▶ [WHAT YOU HAVE TO DO] Please copy out all lines of the entries that contain the word "zinc".

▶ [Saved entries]
<<<<

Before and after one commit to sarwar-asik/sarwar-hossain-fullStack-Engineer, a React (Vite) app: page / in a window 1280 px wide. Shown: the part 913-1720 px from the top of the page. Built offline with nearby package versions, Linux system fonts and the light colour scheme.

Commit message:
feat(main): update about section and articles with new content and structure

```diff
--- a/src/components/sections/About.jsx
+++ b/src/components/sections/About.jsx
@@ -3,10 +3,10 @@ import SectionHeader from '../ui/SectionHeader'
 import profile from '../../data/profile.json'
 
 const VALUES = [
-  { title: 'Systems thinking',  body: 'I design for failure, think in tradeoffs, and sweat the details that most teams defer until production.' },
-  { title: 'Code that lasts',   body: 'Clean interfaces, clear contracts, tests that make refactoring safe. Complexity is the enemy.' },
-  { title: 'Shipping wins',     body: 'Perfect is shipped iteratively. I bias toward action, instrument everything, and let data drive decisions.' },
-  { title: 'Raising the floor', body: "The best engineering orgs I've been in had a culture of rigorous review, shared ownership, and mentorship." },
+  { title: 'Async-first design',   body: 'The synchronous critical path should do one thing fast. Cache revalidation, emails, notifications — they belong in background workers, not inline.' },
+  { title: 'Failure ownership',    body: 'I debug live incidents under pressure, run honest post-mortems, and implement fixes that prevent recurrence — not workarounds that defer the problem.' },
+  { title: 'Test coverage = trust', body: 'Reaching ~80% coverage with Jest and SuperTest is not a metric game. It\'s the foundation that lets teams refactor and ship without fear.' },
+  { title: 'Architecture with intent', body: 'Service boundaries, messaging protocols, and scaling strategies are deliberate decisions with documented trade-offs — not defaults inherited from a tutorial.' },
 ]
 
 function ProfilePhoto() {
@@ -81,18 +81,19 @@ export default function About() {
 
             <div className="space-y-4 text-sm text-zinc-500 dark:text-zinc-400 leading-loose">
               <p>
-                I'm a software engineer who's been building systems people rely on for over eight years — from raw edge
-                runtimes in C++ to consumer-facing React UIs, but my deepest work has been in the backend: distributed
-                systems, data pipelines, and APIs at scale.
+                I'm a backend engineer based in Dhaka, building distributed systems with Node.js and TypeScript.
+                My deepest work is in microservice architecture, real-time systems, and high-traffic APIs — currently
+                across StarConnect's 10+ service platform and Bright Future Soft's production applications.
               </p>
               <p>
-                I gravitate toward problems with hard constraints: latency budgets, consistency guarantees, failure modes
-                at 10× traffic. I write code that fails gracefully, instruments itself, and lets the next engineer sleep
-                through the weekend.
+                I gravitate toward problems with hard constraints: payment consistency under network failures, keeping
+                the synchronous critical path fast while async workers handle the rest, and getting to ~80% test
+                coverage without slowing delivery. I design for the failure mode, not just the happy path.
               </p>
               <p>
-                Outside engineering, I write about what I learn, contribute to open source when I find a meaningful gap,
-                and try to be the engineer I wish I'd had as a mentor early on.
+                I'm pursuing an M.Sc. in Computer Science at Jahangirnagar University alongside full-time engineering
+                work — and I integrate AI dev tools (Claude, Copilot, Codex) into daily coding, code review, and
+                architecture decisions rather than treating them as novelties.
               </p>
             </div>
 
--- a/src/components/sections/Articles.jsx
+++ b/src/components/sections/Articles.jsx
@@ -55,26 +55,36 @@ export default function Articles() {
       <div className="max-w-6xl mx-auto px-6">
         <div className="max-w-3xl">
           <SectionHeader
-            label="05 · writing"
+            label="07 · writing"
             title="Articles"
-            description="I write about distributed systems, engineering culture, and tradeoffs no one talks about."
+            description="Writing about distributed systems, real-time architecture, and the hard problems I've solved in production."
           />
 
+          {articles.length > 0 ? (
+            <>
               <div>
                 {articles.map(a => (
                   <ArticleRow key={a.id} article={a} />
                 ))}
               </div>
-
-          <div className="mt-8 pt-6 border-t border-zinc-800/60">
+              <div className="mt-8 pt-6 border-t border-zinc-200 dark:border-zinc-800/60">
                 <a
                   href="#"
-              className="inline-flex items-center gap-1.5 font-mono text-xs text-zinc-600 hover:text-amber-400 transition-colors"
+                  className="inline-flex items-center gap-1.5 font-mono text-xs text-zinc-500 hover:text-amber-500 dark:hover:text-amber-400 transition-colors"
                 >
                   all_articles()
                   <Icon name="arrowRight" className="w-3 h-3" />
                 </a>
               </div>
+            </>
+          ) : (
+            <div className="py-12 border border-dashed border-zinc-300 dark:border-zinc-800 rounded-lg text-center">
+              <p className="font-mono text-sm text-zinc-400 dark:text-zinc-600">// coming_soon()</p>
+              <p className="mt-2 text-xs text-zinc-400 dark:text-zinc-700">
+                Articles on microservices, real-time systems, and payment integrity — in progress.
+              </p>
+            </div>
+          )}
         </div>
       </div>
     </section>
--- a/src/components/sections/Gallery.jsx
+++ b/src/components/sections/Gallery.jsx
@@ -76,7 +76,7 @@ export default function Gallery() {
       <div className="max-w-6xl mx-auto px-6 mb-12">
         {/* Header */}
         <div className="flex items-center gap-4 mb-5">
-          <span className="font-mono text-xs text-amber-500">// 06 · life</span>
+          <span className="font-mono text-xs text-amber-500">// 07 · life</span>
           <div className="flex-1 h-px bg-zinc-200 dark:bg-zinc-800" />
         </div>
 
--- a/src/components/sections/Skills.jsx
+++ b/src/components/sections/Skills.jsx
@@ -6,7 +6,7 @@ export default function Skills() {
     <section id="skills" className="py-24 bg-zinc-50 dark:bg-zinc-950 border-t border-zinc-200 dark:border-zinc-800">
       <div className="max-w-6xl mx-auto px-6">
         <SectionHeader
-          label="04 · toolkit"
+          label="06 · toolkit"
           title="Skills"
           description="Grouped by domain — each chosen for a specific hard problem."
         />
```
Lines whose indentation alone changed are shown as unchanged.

>>>>

▶ [WRITTEN ANSWER]
             <div className="space-y-4 text-sm text-zinc-500 dark:text-zinc-400 leading-loose">
-          <div className="mt-8 pt-6 border-t border-zinc-800/60">
+              <div className="mt-8 pt-6 border-t border-zinc-200 dark:border-zinc-800/60">
-              className="inline-flex items-center gap-1.5 font-mono text-xs text-zinc-600 hover:text-amber-400 transition-colors"
+                  className="inline-flex items-center gap-1.5 font-mono text-xs text-zinc-500 hover:text-amber-500 dark:hover:text-amber-400 transition-colors"
+            <div className="py-12 border border-dashed border-zinc-300 dark:border-zinc-800 rounded-lg text-center">
+              <p className="font-mono text-sm text-zinc-400 dark:text-zinc-600">// coming_soon()</p>
+              <p className="mt-2 text-xs text-zinc-400 dark:text-zinc-700">
           <div className="flex-1 h-px bg-zinc-200 dark:bg-zinc-800" />
     <section id="skills" className="py-24 bg-zinc-50 dark:bg-zinc-950 border-t border-zinc-200 dark:border-zinc-800">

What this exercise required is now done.